**What you should do:** Repeat each line of the records below exactly.

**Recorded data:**
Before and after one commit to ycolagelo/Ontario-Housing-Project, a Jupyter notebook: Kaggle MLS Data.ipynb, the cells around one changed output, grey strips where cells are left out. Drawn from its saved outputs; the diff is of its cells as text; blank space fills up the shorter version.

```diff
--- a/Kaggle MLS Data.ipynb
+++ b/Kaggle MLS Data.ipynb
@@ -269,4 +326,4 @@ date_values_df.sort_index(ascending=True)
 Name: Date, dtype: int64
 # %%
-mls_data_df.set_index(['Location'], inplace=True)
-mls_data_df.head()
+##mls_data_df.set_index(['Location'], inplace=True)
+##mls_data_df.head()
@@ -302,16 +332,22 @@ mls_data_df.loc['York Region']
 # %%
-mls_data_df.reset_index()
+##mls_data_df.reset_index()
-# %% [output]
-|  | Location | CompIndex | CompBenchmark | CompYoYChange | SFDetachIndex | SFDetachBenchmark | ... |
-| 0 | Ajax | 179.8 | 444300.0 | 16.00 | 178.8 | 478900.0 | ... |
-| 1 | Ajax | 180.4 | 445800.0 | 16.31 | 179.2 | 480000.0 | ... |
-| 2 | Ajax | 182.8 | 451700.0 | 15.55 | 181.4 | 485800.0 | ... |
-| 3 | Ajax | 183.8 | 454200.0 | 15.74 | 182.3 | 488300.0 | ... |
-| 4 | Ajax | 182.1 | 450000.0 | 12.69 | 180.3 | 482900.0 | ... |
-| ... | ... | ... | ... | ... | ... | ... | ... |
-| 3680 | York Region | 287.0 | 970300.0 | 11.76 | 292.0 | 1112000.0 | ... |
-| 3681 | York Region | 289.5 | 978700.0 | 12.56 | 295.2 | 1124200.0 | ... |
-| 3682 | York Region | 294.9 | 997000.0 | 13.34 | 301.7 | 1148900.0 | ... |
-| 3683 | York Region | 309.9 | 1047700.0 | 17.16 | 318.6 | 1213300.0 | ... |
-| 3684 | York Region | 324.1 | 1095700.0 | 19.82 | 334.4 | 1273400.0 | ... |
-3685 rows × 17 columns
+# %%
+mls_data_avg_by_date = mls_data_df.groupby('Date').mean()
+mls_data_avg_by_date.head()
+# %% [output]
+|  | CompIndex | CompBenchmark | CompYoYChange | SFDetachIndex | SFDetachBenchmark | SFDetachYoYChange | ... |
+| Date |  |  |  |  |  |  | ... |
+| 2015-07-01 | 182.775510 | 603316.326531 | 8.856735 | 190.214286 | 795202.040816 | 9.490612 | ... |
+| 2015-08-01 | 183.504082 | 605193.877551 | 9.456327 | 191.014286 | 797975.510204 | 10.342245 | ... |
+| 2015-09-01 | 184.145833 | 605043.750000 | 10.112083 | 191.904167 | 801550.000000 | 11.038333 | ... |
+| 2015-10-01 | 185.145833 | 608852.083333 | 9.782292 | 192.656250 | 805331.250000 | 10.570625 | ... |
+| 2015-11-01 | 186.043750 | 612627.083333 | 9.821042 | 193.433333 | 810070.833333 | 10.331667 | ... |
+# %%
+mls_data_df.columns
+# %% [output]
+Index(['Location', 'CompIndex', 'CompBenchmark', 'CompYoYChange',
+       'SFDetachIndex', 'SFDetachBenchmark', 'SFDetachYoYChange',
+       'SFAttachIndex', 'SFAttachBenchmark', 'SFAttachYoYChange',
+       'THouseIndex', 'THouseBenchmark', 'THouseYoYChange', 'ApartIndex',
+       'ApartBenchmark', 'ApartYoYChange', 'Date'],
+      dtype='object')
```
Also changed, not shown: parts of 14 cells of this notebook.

**Final answer:**
Before and after one commit to ycolagelo/Ontario-Housing-Project, a Jupyter notebook: Kaggle MLS Data.ipynb, the cells around one changed output, grey strips where cells are left out. Drawn from its saved outputs; the diff is of its cells as text; blank space fills up the shorter version.

```diff
--- a/Kaggle MLS Data.ipynb
+++ b/Kaggle MLS Data.ipynb
@@ -269,4 +326,4 @@ date_values_df.sort_index(ascending=True)
 Name: Date, dtype: int64
 # %%
-mls_data_df.set_index(['Location'], inplace=True)
-mls_data_df.head()
+##mls_data_df.set_index(['Location'], inplace=True)
+##mls_data_df.head()
@@ -302,16 +332,22 @@ mls_data_df.loc['York Region']
 # %%
-mls_data_df.reset_index()
+##mls_data_df.reset_index()
-# %% [output]
-|  | Location | CompIndex | CompBenchmark | CompYoYChange | SFDetachIndex | SFDetachBenchmark | ... |
-| 0 | Ajax | 179.8 | 444300.0 | 16.00 | 178.8 | 478900.0 | ... |
-| 1 | Ajax | 180.4 | 445800.0 | 16.31 | 179.2 | 480000.0 | ... |
-| 2 | Ajax | 182.8 | 451700.0 | 15.55 | 181.4 | 485800.0 | ... |
-| 3 | Ajax | 183.8 | 454200.0 | 15.74 | 182.3 | 488300.0 | ... |
-| 4 | Ajax | 182.1 | 450000.0 | 12.69 | 180.3 | 482900.0 | ... |
-| ... | ... | ... | ... | ... | ... | ... | ... |
-| 3680 | York Region | 287.0 | 970300.0 | 11.76 | 292.0 | 1112000.0 | ... |
-| 3681 | York Region | 289.5 | 978700.0 | 12.56 | 295.2 | 1124200.0 | ... |
-| 3682 | York Region | 294.9 | 997000.0 | 13.34 | 301.7 | 1148900.0 | ... |
-| 3683 | York Region | 309.9 | 1047700.0 | 17.16 | 318.6 | 1213300.0 | ... |
-| 3684 | York Region | 324.1 | 1095700.0 | 19.82 | 334.4 | 1273400.0 | ... |
-3685 rows × 17 columns
+# %%
+mls_data_avg_by_date = mls_data_df.groupby('Date').mean()
+mls_data_avg_by_date.head()
+# %% [output]
+|  | CompIndex | CompBenchmark | CompYoYChange | SFDetachIndex | SFDetachBenchmark | SFDetachYoYChange | ... |
+| Date |  |  |  |  |  |  | ... |
+| 2015-07-01 | 182.775510 | 603316.326531 | 8.856735 | 190.214286 | 795202.040816 | 9.490612 | ... |
+| 2015-08-01 | 183.504082 | 605193.877551 | 9.456327 | 191.014286 | 797975.510204 | 10.342245 | ... |
+| 2015-09-01 | 184.145833 | 605043.750000 | 10.112083 | 191.904167 | 801550.000000 | 11.038333 | ... |
+| 2015-10-01 | 185.145833 | 608852.083333 | 9.782292 | 192.656250 | 805331.250000 | 10.570625 | ... |
+| 2015-11-01 | 186.043750 | 612627.083333 | 9.821042 | 193.433333 | 810070.833333 | 10.331667 | ... |
+# %%
+mls_data_df.columns
+# %% [output]
+Index(['Location', 'CompIndex', 'CompBenchmark', 'CompYoYChange',
+       'SFDetachIndex', 'SFDetachBenchmark', 'SFDetachYoYChange',
+       'SFAttachIndex', 'SFAttachBenchmark', 'SFAttachYoYChange',
+       'THouseIndex', 'THouseBenchmark', 'THouseYoYChange', 'ApartIndex',
+       'ApartBenchmark', 'ApartYoYChange', 'Date'],
+      dtype='object')
```
Also changed, not shown: parts of 14 cells of this notebook.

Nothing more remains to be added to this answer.